To culture the amount of meat sufficient to make 1 hamburger out of one stem cell you will need 90 days, or 3 months. But this is an exponential process, and because each cell duplication takes approximately 1 day, this means that to culture two hamburgers you will need 91 days, 92 to culture four, 93 to culture eight. And so on. In other words, the amount of meat we culture doubles day by day.
© Mosa Meat
– How soon do you think cultured meat is going to be available and affordable for the general public?
The cost of the first hamburger with cultured meat was $325,000. To make cultured meat a product with a competitive price, we will need to scale the production, and that will probably take quite a long time. After scaling the production, the price of one such hamburger will probably be around 10 euros. But if we also improve the technology, then the price could go down to the cost level of an ordinary hamburger or possibly even lower than that.
So, right now we need to organize the production in the most efficient way. It has to be more efficient than traditional beef production, as well as environmentally safe and sustainable. As of now, culturing stem cells is a very demanding process and also not a very environmentally friendly one because it requires using large amounts of plastic. So, when we think about commercial production, we see a possibility of culturing meat in bioreactors — large vats with the volume of 25 thousand liters each, that are essentially huge fermenters — while the cells themselves could be placed on reusable microcarriers. For the record, one such reactor is sufficient to provide enough food supply for 40 thousand people per year.

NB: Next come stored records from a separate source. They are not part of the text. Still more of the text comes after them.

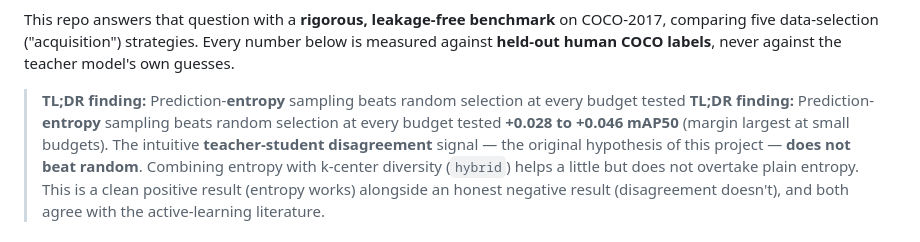
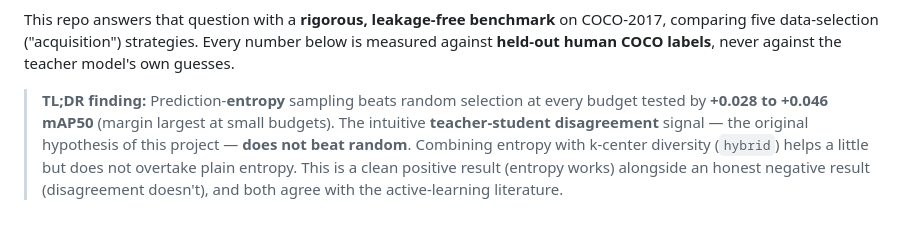
Before and after one commit to Rhutvik-pachghare1999/edge-detection-active-learning, a Markdown page: README.md, the part around the change. Rendered like a GitHub page.

```diff
--- a/README.md
+++ b/README.md
@@ -14,8 +14,7 @@ COCO-2017, comparing five data-selection ("acquisition") strategies. Every
 number below is measured against **held-out human COCO labels**, never against
 the teacher model's own guesses.
 
-> **TL;DR finding:** Prediction-**entropy** sampling beats random selection at every budget tested
-> **TL;DR finding:** Prediction-**entropy** sampling beats random selection at every budget tested
+> **TL;DR finding:** Prediction-**entropy** sampling beats random selection at every budget tested by
 > **+0.028 to +0.046 mAP50** (margin largest at small budgets). The intuitive
 > **teacher-student disagreement** signal — the original hypothesis of this
 > project — **does not beat random**. Combining entropy with k-center diversity
```
Also changed, not shown: docs/RESULTS.md (+1 -2 lines).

If the reproduction of cells is expanded to a commercial level, then our second big task is to learn how to culture cells without using serum. Serum is basically blood with no cells in it, and we also get it from cows. We have done some experiments with cells by culturing them without serum, and we have found certain conditions in which cells grow really well even without it, but we still need to work on the efficiency of this method. Besides, when scaling this project, we are planning to use photosynthetic seaweed and cyanobacteria as the source of amino acids and sugars. Stem cells are not very picky about their food, so they will consume whatever we give them.
© Mosa Meat
– Do you think that a lot of people will agree to eat this meat, knowing that it was grown in a bioreactor and not on a farm?
Meat that is produced in a laboratory may seem unnatural, off-putting, etc. to a lot of people. And if you take this question to the streets and ask it to some random people there, they will probably say something like: «What, are you crazy? No way I’m going to eat it!» But you can rephrase the question as follows: «Imagine that in about 20 years from now you come to a supermarket and see two products, two different types of meat. One of them has been created in a laboratory, and it costs the same as ordinary meat, tastes the same, has the same color and texture. Right next to it is a piece of ordinary meat, but in addition to its price you will need to pay a special environmental fee, and as a result the total cost is much higher. In addition to that, its package has a fine print that says that some animals had to be killed to produce it. Which one are you going to choose?» And the answer to that question is not going to be as clear-cut as before.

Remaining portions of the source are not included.